Thanks for your interest in pitching an idea to The Conversation. This page briefly explains our editorial priorities and shows you what makes a good pitch. You can then submit a pitch via the links.

What types of stories are we looking for?

The Conversation focuses on three priority areas:

  • Timely, evidence-based analysis of what’s making the news;
  • Articles explaining new research and its significance to a non-expert audience;
  • Timeless “explainers” of complex issues.

Before pitching, please consider a keyword search to see what we’ve published on your topic. Keep in mind that pieces tied to major events, such as the federal election, should be pitched at least five business days in advance. Editors are rarely able to publish stories immediately and prioritize stories based on their timeliness.

Please wait for your editor to accept the pitch and send you a brief with the deadline and word count before filing your story–we often receive several pitches on the same topic and are unable to accept all pitches.

Can you write for The Conversation?

Are you currently employed as a researcher or academic with a university? Or, if you’re a student, are you a PhD candidate?
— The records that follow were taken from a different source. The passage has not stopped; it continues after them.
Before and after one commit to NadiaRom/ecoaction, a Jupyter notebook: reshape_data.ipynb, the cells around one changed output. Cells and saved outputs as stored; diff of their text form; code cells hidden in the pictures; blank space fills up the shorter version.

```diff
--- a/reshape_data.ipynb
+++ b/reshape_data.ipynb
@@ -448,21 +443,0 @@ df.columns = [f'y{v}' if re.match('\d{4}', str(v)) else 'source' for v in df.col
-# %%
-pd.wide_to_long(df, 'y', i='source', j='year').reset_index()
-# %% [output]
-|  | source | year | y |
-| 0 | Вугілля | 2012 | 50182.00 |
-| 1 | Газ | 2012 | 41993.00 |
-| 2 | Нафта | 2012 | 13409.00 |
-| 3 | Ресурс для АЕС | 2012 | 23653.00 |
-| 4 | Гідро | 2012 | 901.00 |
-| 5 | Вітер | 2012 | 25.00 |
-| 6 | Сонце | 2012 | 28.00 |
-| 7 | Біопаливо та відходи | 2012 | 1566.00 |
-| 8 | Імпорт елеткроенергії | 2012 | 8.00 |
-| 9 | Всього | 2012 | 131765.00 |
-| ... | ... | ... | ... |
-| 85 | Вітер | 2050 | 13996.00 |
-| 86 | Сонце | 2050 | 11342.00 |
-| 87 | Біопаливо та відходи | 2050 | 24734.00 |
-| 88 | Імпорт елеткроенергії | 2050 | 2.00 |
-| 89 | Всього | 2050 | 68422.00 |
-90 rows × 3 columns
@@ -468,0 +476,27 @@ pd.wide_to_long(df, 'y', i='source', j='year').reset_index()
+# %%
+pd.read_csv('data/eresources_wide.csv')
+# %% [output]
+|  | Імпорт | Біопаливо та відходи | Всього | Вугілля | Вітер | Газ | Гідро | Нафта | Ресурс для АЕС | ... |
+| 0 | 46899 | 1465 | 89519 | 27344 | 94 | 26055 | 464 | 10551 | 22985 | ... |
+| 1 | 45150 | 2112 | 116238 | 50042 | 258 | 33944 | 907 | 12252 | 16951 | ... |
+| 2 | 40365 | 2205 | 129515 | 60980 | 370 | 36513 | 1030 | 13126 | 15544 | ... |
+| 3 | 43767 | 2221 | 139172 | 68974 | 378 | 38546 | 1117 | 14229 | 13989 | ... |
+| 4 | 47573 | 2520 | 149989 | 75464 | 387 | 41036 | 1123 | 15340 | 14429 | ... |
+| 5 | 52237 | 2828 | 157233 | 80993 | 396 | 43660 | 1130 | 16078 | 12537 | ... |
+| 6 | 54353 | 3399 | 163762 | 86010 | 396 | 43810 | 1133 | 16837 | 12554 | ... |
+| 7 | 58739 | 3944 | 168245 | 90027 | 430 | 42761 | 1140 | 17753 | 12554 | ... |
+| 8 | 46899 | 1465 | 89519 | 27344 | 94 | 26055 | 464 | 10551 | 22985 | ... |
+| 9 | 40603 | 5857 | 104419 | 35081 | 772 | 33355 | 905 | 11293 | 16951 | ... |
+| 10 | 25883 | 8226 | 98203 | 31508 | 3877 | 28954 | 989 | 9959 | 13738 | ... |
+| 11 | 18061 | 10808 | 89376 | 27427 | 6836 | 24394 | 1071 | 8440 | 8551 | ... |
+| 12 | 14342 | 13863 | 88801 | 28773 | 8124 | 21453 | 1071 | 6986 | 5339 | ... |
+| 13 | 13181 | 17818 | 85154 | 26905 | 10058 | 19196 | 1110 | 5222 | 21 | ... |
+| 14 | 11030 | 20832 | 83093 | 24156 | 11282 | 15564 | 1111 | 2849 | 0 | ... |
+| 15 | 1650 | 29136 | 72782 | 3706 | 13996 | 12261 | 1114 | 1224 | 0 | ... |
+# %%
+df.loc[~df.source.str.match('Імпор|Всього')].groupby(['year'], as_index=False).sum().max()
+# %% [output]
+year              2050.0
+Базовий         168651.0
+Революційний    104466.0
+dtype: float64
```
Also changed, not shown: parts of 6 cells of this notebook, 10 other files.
Masters students may write with a professor as a co-author.

We do not publish articles written by people employed by think tanks or non-profit research groups who do not hold university positions.

We also do not publish articles from college or CEGEP professors.

We work with academics at universities in Canada. If you are a francophone academic at a university in Canada, please consider pitching La Conversation Canada. If you’re not from Canada, you can pitch your article to editions of the The Conversation in Australia, Africa, France, Indonesia, New Zealand, Spain, the U.K. and the U.S.

No, but I'm a reader with a question or idea to suggest